Earlier this year, Local government authorities in Rwanda suspended the activities of 714 churches in different parts of Kigali. Before going into the details of why the churches were shut down, we need to, first of all, ask why such an enormous amount of churches are even in existence today. What are these churches really doing within their walls all under the guise of worship?
These days churches are no longer built for the sole purpose of practicing Christianity, they are now created mainly for the purpose of accumulating what one can describe as undeserving or rather ill-begotten wealth for some of the so-called pastors and preachers who do not break any sweat for the money they collect from their members, most of which continue to wallow in poverty. No one can blame the Rwandan President Paul Kagame for authorising the shut down of the outrageous number of churches who are beginning to constitute a nuisance to not just the country but the society at large. The Rwandan Local Government Authorities shut down the 714 church who were running below the required standard provided by the state and posing a danger to its people. Among the reasons given by the government are:
- The places of worship were found to lack basic infrastructure
- They fell short of hygiene and safety standards
- They lacked legal status
- They were infringing on the fundamental rights of others’ with noise pollution and roadblock
- Most of their church leaders lacked the basic theological knowledge to run those churches

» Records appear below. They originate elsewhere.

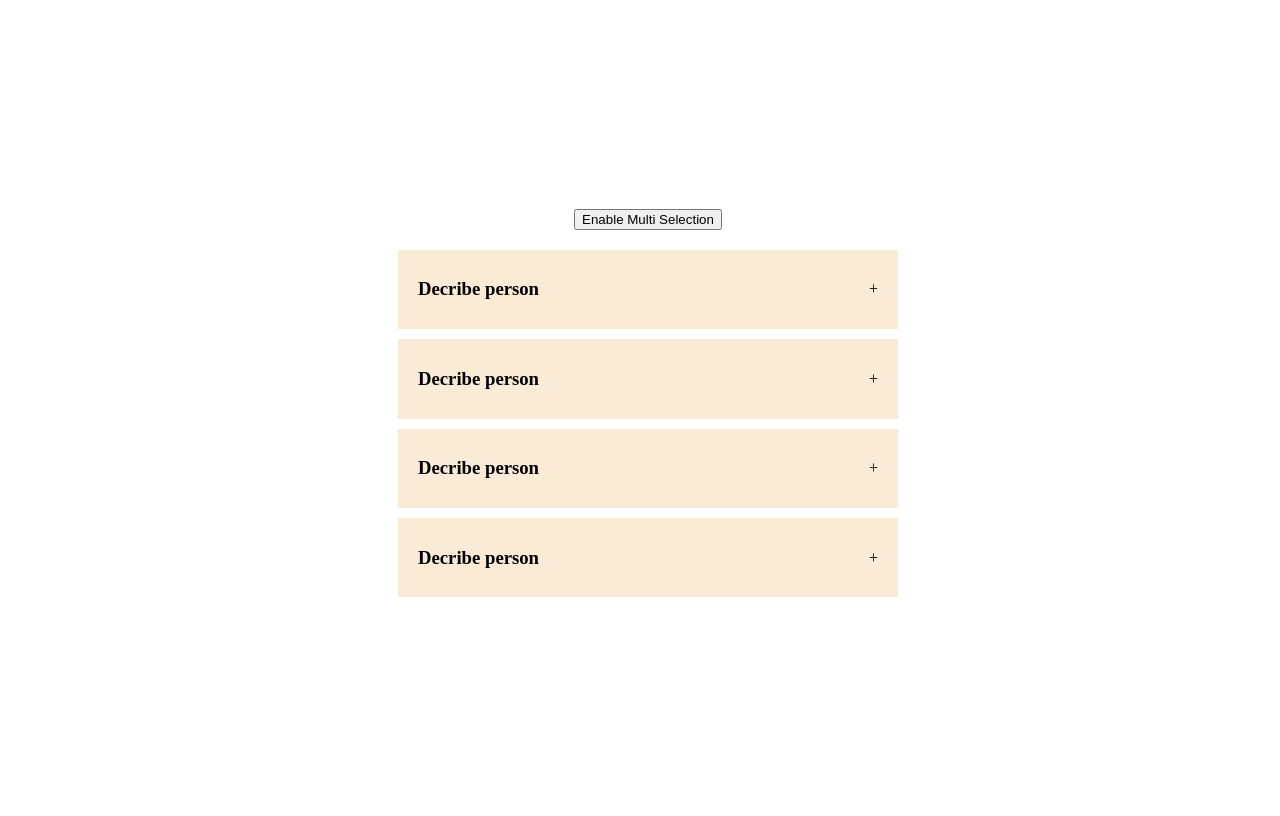
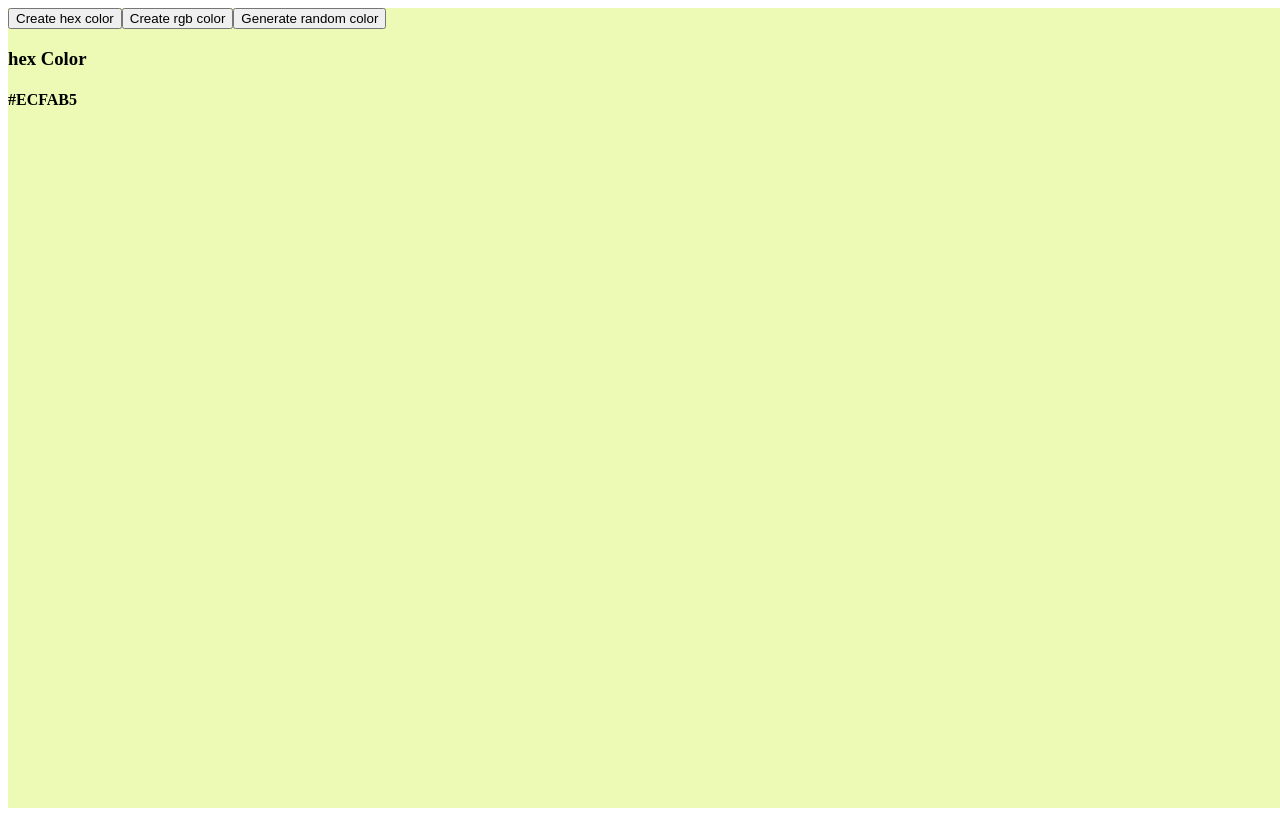
Before and after one commit to hohoanghuydev/BasicProjectTutorial, a React (Vite) app: page / in a window 1280 px wide. Built offline with nearby package versions, Linux system fonts and the light colour scheme.

Commit message:
completed project random color

```diff
--- a/src/App.jsx
+++ b/src/App.jsx
@@ -1,10 +1,13 @@
 import React from 'react'
 import Accordian from './components/accordian'
+import RandomColor from './components/random-color'
 
 const App = () => {
   return (
     <div>
-      <Accordian />
+      {/* <Accordian /> */}
+
+      <RandomColor />
     </div>
   )
 }
--- /dev/null
+++ b/src/components/random-color/index.jsx
@@ -0,0 +1,56 @@
+import React, { useEffect, useState } from 'react'
+
+const RandomColor = () => {
+    const [typeOfColor, setTypeOfColor] = useState('hex')
+    const [color, setColor] = useState('#00fa00')
+
+    const randomColorUtility = (hexLength) => {
+        return Math.floor(Math.random() * hexLength)
+    }
+
+    const handleRandomHexColor = () => {
+        const hex = ['1', '2', '3', '4', '5', '6', '7', '8', '9', 'A', 'B', 'C', 'D', 'E', 'F']
+        let hexColor = '#'
+
+        for (let index = 0; index < 6; index++) {
+            hexColor += hex[randomColorUtility(hex.length)]
+        }
+
+        console.log('>>color: ', hexColor)
+        setColor(hexColor)
+    }
+
+    const handleRandomRgbColor = () => {
+        const red = randomColorUtility(256)
+        const green = randomColorUtility(256)
+        const blue = randomColorUtility(256)
+        console.log('>>check rgb color: ' + `rgb(${red},${green},${blue})`)
+        setColor(`rgb(${red},${green},${blue})`)
+    }
+
+    useEffect(() => {
+        if (typeOfColor === 'hex')
+            handleRandomHexColor()
+        else
+            handleRandomRgbColor()
+    }, [typeOfColor])
+
+    return (
+        <div className='container' style={{
+            width: "100vw",
+            height: "100vh",
+            backgroundColor: color
+        }}>
+            <button onClick={() => setTypeOfColor('hex')}>Create hex color</button>
+            <button onClick={() => setTypeOfColor('rgb')}>Create rgb color</button>
+            <button onClick={typeOfColor === 'hex' ? handleRandomHexColor : handleRandomRgbColor}>Generate random color</button>
+
+            <div>
+                <h3>{typeOfColor} Color</h3>
+                <h4>{color}</h4>
+            </div>
+        </div>
+    )
+}
+
+export default RandomColor
```
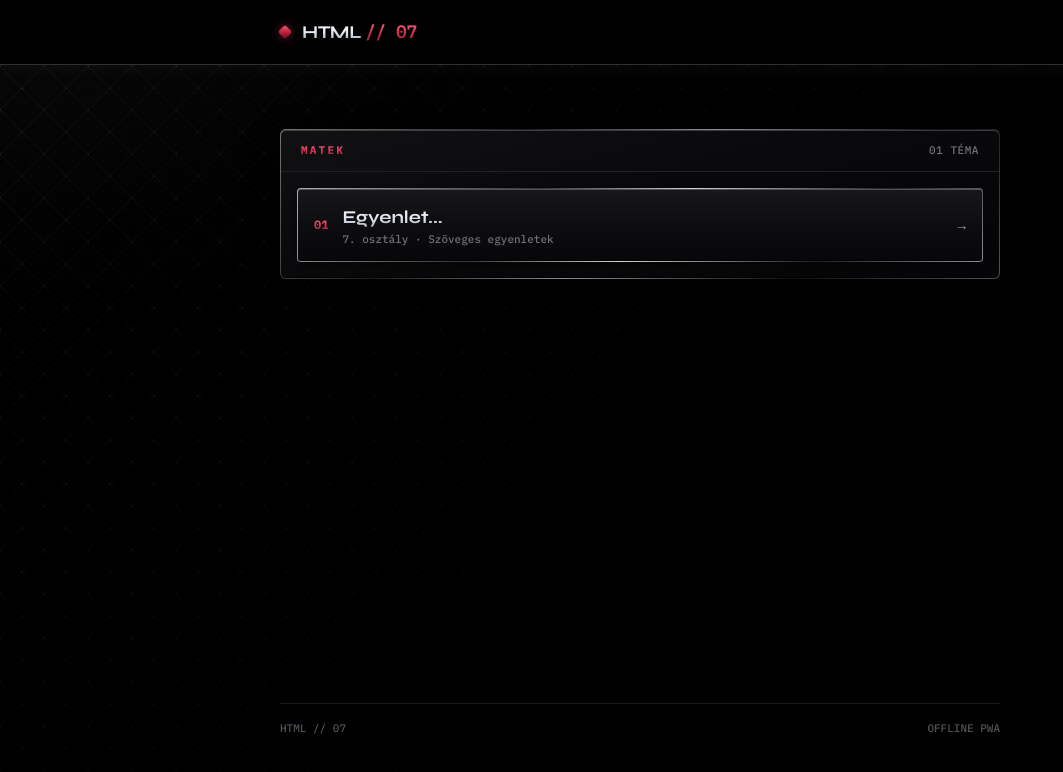
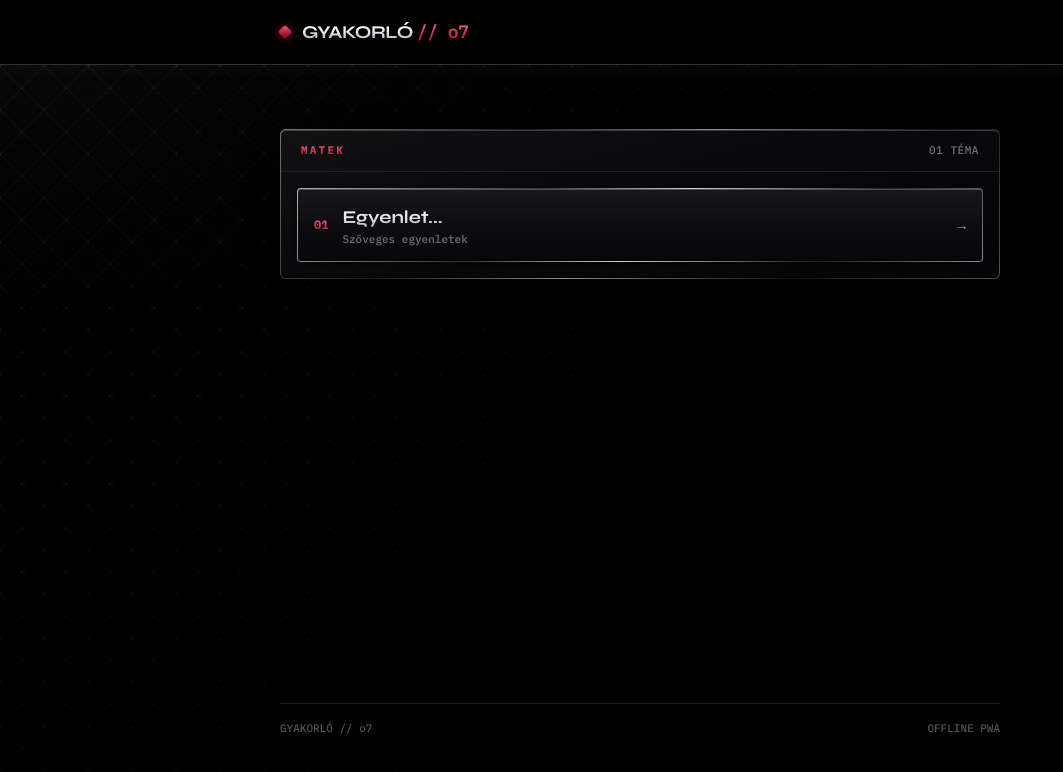
Before and after one commit to montipls/o7, a plain HTML site: page index.html in a window 1280 px wide. Shown: the whole page, without its empty margins (0-1063 px from the left). Drawn offline with nearby package versions, Linux system fonts and the light colour scheme.

Commit message:
Rename branding to GYAKORLÓ // o7 and remove grade labels

```diff
--- a/index.html
+++ b/index.html
@@ -3,7 +3,7 @@
 <head>
     <meta charset="UTF-8">
     <meta name="viewport" content="width=device-width, initial-scale=1.0">
-    <title>HTML // 07</title>
+    <title>GYAKORLÓ // o7</title>
     <link rel="icon" type="image/svg+xml" href="favicon.svg">
     <link rel="apple-touch-icon" href="icon-180.png">
     <link rel="manifest" href="site.webmanifest">
@@ -215,7 +215,7 @@
             <div class="flex items-center gap-3">
                 <span class="w-2.5 h-2.5 rounded-[2px] crimson-dot inline-block"></span>
                 <span class="font-display font-bold tracking-tight text-base sm:text-lg">
-                    <span class="silver-text">HTML</span> <span class="crimson-text font-mono font-semibold">// 07</span>
+                    <span class="silver-text">GYAKORLÓ</span> <span class="crimson-text font-mono font-semibold">// o7</span>
                 </span>
             </div>
         </div>
@@ -245,7 +245,7 @@
                                         Egyenlet...
                                     </div>
                                     <div class="font-mono text-[11px] text-zinc-500 truncate">
-                                        7. osztály · Szöveges egyenletek
+                                        Szöveges egyenletek
                                     </div>
                                 </div>
                             </div>
@@ -259,7 +259,7 @@
         </section>
 
         <footer class="pt-4 border-t border-zinc-900 flex items-center justify-between font-mono text-[11px] text-zinc-600">
-            <span>HTML // 07</span>
+            <span>GYAKORLÓ // o7</span>
             <span>OFFLINE PWA</span>
         </footer>
 
--- a/sw.js
+++ b/sw.js
@@ -1,4 +1,4 @@
-const CACHE_NAME = 'o7-v7';
+const CACHE_NAME = 'o7-v8';
 const ASSETS = [
   './',
   './index.html',
```
Also changed, not shown: egyenlet.html (+3 -3 lines), site.webmanifest.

The above are just a small fraction of the reasons why many churches existing in Africa need to be shut down. Churches in Africa today need to be evaluated and looked into, as many people are losing sight of its essence and being misguided by leaders who do not even practice what they preach. Followers of some of these churches are being manipulated into pouring all their life’s worth into these churches that do not even give regard to their well-being and safety. Churches are becoming one of the major sources of corruption in Africa with most of them running for profit these days.